(Data records begins)

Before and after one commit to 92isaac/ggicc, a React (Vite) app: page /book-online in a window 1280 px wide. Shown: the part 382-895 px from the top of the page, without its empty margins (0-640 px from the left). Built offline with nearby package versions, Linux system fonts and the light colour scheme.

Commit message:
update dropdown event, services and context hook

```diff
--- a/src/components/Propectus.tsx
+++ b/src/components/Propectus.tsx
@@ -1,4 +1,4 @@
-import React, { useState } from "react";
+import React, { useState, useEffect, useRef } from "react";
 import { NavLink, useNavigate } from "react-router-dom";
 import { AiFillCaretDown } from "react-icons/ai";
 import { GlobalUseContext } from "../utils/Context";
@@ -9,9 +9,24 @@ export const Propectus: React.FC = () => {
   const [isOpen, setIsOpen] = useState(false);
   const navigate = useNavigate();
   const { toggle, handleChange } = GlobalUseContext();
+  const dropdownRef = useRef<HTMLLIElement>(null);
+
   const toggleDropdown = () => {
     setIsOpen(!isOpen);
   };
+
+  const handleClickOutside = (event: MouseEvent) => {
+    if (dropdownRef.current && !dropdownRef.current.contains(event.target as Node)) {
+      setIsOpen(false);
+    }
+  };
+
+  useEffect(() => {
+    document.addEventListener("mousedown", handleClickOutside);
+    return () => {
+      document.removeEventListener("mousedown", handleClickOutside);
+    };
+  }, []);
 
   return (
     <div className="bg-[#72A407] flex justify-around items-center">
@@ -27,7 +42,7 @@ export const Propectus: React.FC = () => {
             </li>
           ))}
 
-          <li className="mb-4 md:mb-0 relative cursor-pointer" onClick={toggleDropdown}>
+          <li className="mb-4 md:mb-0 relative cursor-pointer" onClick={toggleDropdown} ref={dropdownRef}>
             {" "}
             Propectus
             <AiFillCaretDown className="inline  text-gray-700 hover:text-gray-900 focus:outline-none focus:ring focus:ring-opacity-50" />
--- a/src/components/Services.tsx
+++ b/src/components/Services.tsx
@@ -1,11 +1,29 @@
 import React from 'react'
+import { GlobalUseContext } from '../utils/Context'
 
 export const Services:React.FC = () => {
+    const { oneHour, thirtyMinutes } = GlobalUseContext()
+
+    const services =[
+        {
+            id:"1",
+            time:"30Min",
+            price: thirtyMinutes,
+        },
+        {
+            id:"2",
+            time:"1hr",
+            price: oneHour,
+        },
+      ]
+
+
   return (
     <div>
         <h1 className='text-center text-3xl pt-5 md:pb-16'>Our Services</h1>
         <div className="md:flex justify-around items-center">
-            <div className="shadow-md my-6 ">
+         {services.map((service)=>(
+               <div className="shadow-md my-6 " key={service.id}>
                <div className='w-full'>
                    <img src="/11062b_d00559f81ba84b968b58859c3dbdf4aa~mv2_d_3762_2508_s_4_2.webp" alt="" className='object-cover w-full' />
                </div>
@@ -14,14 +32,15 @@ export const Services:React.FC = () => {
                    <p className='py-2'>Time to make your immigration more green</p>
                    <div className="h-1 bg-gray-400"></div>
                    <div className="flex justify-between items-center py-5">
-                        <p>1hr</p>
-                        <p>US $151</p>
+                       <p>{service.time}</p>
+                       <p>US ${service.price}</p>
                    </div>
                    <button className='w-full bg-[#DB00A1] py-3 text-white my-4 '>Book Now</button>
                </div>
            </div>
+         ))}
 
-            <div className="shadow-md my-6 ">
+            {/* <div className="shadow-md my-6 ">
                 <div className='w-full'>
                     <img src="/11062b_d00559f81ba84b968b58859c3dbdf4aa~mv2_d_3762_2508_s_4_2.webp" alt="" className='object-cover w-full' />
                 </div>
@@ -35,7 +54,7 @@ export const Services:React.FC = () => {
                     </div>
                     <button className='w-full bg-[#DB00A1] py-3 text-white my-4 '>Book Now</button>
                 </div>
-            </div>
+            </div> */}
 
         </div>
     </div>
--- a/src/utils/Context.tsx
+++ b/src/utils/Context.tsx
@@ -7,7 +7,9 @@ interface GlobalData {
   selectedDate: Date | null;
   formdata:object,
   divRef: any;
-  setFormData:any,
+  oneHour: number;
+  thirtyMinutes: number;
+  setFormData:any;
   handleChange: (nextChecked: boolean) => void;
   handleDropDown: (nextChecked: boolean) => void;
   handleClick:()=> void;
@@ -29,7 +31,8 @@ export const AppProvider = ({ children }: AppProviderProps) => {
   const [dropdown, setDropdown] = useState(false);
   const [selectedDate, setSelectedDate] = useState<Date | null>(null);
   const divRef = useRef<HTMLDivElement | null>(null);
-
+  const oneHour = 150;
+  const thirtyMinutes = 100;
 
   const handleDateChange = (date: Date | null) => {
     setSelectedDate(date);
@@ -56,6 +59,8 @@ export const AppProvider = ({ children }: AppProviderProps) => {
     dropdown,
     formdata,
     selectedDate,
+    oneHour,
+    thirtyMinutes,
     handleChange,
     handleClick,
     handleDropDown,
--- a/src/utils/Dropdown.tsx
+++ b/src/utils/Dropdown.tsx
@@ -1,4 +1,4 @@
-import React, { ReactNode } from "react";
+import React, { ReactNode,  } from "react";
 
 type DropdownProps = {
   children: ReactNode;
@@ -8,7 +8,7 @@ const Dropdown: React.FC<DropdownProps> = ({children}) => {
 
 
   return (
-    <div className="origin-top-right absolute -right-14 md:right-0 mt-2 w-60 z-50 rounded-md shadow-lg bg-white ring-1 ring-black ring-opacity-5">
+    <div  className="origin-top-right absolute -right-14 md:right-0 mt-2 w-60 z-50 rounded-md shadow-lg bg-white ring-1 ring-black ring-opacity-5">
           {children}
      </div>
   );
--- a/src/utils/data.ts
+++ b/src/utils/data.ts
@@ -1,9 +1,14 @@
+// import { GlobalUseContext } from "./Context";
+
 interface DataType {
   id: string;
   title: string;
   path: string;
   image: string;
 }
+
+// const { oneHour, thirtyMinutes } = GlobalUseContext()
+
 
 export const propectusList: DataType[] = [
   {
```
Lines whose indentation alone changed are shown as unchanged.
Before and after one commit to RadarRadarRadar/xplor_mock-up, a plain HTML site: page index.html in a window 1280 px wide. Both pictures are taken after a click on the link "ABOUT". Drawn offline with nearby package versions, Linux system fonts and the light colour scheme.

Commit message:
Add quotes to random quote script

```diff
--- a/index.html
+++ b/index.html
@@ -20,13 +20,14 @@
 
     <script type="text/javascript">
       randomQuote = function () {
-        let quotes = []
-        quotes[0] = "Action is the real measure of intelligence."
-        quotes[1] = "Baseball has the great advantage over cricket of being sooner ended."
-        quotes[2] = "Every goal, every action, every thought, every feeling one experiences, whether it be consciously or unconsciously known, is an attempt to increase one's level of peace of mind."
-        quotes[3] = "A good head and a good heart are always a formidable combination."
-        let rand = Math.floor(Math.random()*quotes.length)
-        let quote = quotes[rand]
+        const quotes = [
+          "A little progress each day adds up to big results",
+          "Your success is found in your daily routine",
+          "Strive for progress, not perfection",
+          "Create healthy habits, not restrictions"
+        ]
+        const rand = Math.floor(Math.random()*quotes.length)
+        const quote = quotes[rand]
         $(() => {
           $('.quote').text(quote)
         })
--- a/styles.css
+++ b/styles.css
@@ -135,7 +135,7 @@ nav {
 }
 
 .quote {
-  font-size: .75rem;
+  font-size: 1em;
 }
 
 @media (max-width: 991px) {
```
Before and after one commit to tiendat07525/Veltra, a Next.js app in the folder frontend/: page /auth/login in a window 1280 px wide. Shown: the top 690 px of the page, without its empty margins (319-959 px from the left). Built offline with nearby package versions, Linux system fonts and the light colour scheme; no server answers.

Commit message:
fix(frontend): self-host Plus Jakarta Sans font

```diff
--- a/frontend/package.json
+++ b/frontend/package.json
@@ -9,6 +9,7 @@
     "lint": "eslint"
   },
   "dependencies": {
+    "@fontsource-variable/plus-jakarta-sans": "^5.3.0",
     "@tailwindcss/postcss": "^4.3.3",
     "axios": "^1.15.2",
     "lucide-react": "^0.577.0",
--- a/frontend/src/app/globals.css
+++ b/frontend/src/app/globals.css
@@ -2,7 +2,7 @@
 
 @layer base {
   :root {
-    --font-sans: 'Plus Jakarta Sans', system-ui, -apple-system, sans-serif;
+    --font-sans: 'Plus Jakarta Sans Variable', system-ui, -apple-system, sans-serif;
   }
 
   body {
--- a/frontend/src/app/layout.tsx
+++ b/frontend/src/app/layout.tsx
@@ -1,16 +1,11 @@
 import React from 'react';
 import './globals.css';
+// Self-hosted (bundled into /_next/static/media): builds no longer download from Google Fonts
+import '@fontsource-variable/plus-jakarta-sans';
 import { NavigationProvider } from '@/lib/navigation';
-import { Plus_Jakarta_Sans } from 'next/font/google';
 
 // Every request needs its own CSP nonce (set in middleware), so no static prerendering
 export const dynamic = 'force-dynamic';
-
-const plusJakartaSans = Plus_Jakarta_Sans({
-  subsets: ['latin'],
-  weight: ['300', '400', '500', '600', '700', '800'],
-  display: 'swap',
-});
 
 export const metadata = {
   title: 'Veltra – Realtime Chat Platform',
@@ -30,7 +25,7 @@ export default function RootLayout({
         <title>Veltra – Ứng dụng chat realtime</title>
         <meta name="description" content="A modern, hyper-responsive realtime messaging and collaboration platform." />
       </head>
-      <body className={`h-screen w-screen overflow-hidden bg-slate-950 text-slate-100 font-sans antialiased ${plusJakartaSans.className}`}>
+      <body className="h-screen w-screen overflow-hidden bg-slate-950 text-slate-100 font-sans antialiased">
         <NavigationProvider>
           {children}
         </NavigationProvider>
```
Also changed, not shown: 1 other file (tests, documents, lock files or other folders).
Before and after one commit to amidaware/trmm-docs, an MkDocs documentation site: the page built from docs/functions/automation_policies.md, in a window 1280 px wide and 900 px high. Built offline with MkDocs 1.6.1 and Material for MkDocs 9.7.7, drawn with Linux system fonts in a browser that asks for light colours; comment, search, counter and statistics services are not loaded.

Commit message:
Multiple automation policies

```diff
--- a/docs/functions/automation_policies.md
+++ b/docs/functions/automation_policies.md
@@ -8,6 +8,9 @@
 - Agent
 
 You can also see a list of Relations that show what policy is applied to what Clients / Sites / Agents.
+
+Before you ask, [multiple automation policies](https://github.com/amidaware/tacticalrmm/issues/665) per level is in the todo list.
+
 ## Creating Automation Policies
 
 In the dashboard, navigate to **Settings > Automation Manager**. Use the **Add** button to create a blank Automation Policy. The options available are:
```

(Data records ends)

> Directions for this task: What lines above contain the string "button"? Copy all of them.

> Solution for this exercise:
                    <button className='w-full bg-[#DB00A1] py-3 text-white my-4 '>Book Now</button>
                     <button className='w-full bg-[#DB00A1] py-3 text-white my-4 '>Book Now</button>
 In the dashboard, navigate to **Settings > Automation Manager**. Use the **Add** button to create a blank Automation Policy. The options available are:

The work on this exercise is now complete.